Bryan Richardson
On Friday night I stopped at Safeway and bought shrimp flavored Cup-o-Noodles for dinner. On Saturday I drove to Fred Meyer and picked up a can of Campbell's chicken noodle. On Sunday I slurped soup at Pho Jasmine, and by Monday I was wondering whether Chaba Thai stills serves their signature sour-sweet squid and pork soup (they do). Am I trying to kill myself with a sodium overdose, or have the crappy weather and my freezing cold apartment created a soup addiction? Regardless, these local soup gourmets serve up a delicious bowl of hot lovin' in this, the cruel, cruel world.

Café Voila
SW 9th & Washington

This adorable little downtown café will endear you with its sincerity and delicious high-quality food. Their inventive soups rotate daily; recently they served a butternut squash with pancetta and a white bean and vegetable soup zestified with pesto. Order a cup or bowl with one of their sandwiches (like goat cheese and tomato or pecan chicken salad), fresh mixed green salads, or deli salads. I couldn't pass up their duck, wild rice, and cranberry salad creation, which, paired with the bean soup, represented nearly every food group. Next time you're downtown, give this place a try--the owner will thank you, and you'll undoubtedly be back.

No Fish! Go Fish!
3962 SE Hawthorne, 235-5378
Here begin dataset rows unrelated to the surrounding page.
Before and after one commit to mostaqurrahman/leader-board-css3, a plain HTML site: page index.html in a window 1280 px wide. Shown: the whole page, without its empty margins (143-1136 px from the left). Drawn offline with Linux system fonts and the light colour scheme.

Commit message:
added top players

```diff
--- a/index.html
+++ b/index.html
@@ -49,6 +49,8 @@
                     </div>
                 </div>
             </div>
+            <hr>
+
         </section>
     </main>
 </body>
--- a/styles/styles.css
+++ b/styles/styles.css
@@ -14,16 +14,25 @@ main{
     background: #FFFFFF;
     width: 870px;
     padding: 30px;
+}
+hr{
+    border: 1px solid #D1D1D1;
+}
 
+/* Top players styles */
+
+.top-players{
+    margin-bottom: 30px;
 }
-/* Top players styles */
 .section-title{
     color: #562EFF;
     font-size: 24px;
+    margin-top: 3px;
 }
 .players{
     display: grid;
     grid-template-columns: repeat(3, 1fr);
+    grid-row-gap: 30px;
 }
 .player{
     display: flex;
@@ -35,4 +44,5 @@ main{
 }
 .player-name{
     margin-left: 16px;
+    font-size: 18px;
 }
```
No Fish calls their soup the Soup of the Gods and for good reason. With 97 of their own soup recipes varying daily, and fish-shaped stuffed cornbread sandwiches to back each hearty bowl up, you've got a healthy, delicious, and if you so choose, entirely vegetarian meal. If you want a main attraction with your bowl of homemade goodness, try No Fish's newly revamped dinner menu designed by former Atwater's chef Peter Tribuzio, featuring thrilling dishes like wild boar, lamb shank, pepper crusted tuna, breaded eggplant gorgonzola, and more. This place runs the gamut.

Old Wives' Tale
1300 E Burnside, 238-0470

Besides their incredibly thick and rich Hungarian mushroom soup, Old Wives' makes at least one vegan soup per day. My favorite is their clam chowder, which is brothier than most, has big chunks of clam, and doesn't make me feel like I'm going to have a coronary, even after two bowls. Other great varieties are the butternut squash and the borscht, and a refillable bowl comes with an endless variety of rolls, cornbread, and crackers.

Misohapi
1123 NW 23rd Ave, 796-2012

If I started to get into all the pho restaurants in town, I'd be here for another whole column, so I'll save that for later--although yes, Misohapi does serve pho. The pho, though, isn't reason enough to make the trip, but the miso soup is. Loaded with crisp fresh vegetables like huge stalks of broccoli, carrots, and onions, this miso soup amounts to a fabulous meal--especially if you find yourself under the weather. Besides the profoundly delicious miso, Misohapi offers other creative soups like the bright yellow coconut curry shrimp, the lemongrass tofu soup made with zucchini, mushrooms, and snowpeas, and tasty standards like hot and sour pork wonton soup, and a sizzling vegetable. The miso's the best though, so don't skip it.

New Old Lompoc
1616 NW 23rd, 225-1855

Not only does the Lompoc make several powerful varieties of beer, they also home-make a daily soup, and more importantly, a fantastic French onion, topped with Swiss and baked in the oven until it's bubbly and golden brown. A bowl of French onion is the perfect winter dinner because it satisfies your desire for heartiness without causing too much damage to your ever growing ass. Stop by for lunch or dinner and order a cup of soup, salad, and bread and it'll only cost you five bucks, which means more money for beer.